Chinese Communist members can’t be caught using a run-of-the-mill middle class iPad. Luckily, there’s a new iPad-style Android-based tablet available just for members of China’s Communist party, which allows them to check identities, verify identification cards, read the blogs of cadres, and manage state owned firms, wherever they go.
The RedPad Number One tablet is filled with customized, personalized apps designed for party officials, and fitted with a decadent leather case. At 9999 yuan, or $1,600, the RedPad is twice as expensive as Apple’s priciest iPad (the 64GB 3G iPad 2 sells for $829).
Like other tablets, the RedPad uses swipe control for apps, has a touch screen, and utilizes an A9 processor with 16GB of flash.
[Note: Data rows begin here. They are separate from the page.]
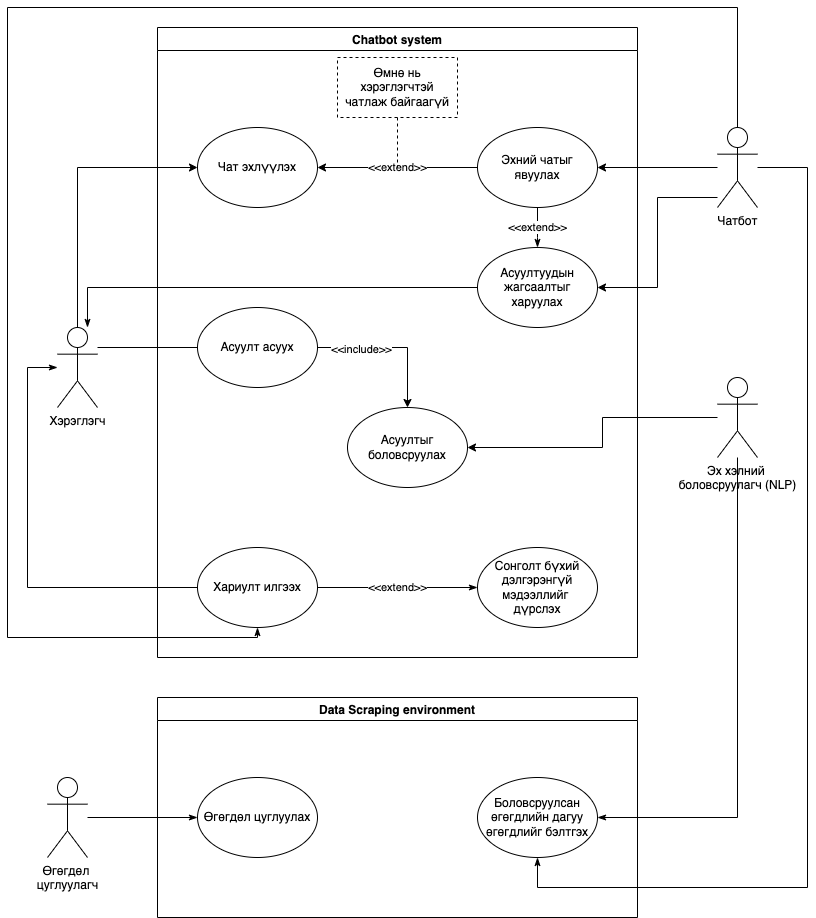
Before: report/images/useCase.png, a diagram exported from draw.io (snzlbo/chatbot). Source tidied: cells renumbered, new cells last; positions are measured from the earlier drawing's top-left corner, leaving out a move shared by most shapes.
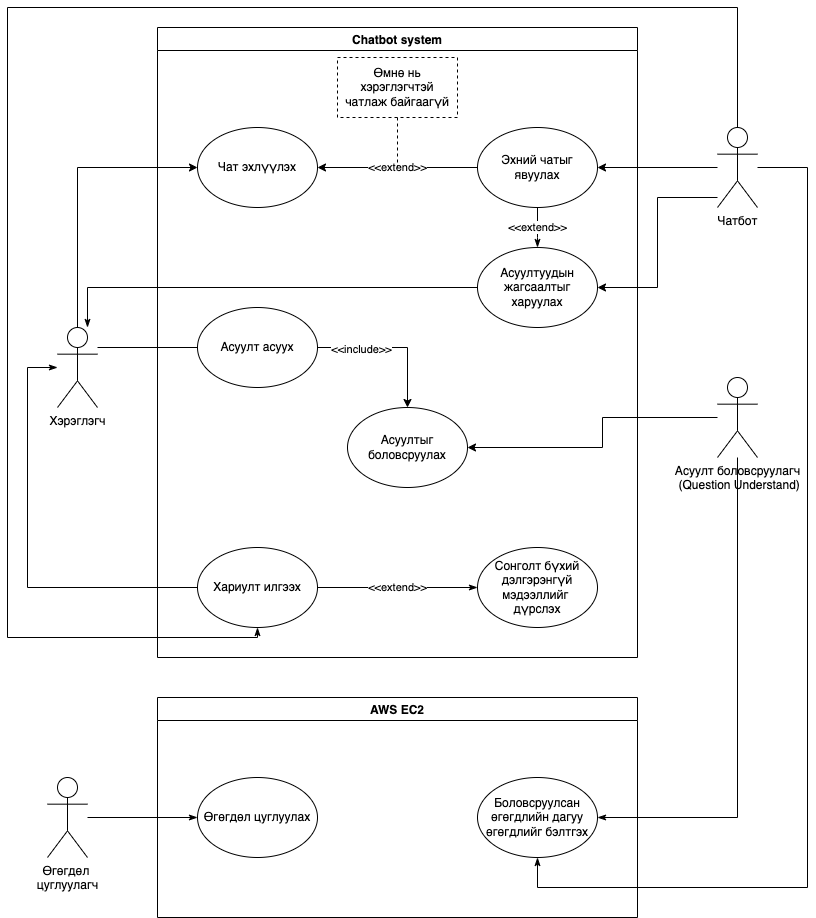
Later version of the same file.

Diff of the diagram source:
```diff
@@ -138,7 +138,7 @@
         </Array>
       </mxGeometry>
     </mxCell>
-    <mxCell id="31" value="Эх хэлний &lt;br&gt;боловсруулагч (NLP)" style="shape=umlActor;verticalLabelPosition=bottom;verticalAlign=top;html=1;" parent="1" vertex="1">
+    <mxCell id="31" value="Асуулт боловсруулагч&lt;br&gt;&amp;nbsp;(Question Understand)" style="shape=umlActor;verticalLabelPosition=bottom;verticalAlign=top;html=1;" parent="1" vertex="1">
       <mxGeometry x="710" y="370" width="40" height="80" as="geometry" />
     </mxCell>
     <mxCell id="32" style="edgeStyle=orthogonalEdgeStyle;rounded=0;jettySize=auto;html=1;dashed=1;endArrow=none;endFill=0;" parent="1" edge="1" source="20">
@@ -161,7 +161,7 @@
         </Array>
       </mxGeometry>
     </mxCell>
-    <mxCell id="35" value="Data Scraping environment" style="swimlane;" parent="1" vertex="1">
+    <mxCell id="35" value="AWS EC2" style="swimlane;" parent="1" vertex="1">
       <mxGeometry x="150" y="690" width="480" height="220" as="geometry" />
     </mxCell>
     <mxCell id="36" style="edgeStyle=orthogonalEdgeStyle;rounded=0;orthogonalLoop=1;jettySize=auto;html=1;" parent="35" edge="1">
```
It has both WiFi and 3G connectivity.
That ultra high price of the RedPad, though, is way above the cost of any other Android tablet on the market, and it has caused bloggers in China to speak out against the party.
A survey taken of Chinese Internet users found that more than 2,000 of them felt that the RedPad was designed to be a “symbol of privilege,” and another 1,500 believe that taxpayers are paying for the extravagant tablets.
Liu Xianri, RedPad Number One Spokesman, says that the price is high because of the number of pre-installed apps that cater to bureaucrats and state-owned company managers.
These special apps allow party members to monitor the media, with one application that allows quick validation of a journalist’s accreditation, and another that lets members monitor blogs and microblogs.
Last month, the RedPad was featured in articles presented by state-run media, but when China’s online community offered up angry reviews and commentary, the stories and advertisements of the RedPad all but disappeared.